--- EXERCISE AIM ---
The only thing to send back is the number of lines below that hold the string "link".

--- DATA LISTING ---
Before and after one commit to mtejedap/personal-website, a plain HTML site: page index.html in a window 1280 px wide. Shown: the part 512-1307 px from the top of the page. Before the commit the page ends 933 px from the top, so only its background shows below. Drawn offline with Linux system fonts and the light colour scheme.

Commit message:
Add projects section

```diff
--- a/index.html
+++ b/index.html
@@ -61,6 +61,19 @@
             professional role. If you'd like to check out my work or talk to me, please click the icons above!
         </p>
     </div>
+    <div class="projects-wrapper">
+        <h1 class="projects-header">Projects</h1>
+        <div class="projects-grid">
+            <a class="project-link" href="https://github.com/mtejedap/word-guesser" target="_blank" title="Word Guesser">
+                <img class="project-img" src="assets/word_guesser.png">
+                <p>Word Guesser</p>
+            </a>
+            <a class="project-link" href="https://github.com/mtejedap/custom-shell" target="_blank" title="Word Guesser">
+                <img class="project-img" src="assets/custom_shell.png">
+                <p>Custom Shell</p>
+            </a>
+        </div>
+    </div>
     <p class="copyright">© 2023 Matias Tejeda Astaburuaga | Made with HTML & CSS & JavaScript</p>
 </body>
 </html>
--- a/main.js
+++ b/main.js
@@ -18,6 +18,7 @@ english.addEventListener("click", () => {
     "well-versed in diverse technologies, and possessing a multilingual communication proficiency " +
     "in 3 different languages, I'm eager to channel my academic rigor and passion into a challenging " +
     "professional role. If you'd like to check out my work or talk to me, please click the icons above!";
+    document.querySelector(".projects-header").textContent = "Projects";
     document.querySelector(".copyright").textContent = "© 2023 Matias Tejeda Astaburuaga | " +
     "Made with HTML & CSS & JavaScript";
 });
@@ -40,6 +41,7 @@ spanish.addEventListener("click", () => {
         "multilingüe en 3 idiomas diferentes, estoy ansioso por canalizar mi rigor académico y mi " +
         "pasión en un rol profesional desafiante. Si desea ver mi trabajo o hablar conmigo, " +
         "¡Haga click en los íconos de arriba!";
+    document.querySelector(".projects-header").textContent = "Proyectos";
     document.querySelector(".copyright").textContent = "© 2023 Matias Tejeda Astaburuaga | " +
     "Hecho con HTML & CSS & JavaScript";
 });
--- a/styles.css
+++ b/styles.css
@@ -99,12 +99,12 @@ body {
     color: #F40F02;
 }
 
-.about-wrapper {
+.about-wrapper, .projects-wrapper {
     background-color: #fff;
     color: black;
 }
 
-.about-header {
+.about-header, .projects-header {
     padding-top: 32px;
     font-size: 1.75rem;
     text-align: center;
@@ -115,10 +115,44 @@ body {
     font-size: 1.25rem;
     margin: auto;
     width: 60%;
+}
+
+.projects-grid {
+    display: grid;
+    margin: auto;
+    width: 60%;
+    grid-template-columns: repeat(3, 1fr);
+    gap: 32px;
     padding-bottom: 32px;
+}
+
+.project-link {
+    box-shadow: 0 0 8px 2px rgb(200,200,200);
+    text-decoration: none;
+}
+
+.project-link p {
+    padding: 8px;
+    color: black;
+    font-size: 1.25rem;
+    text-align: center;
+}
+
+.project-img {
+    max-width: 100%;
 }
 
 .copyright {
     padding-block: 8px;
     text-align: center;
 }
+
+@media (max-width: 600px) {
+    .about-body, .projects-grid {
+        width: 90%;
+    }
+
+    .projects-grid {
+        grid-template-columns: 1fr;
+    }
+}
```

--- SOLUTION ---
4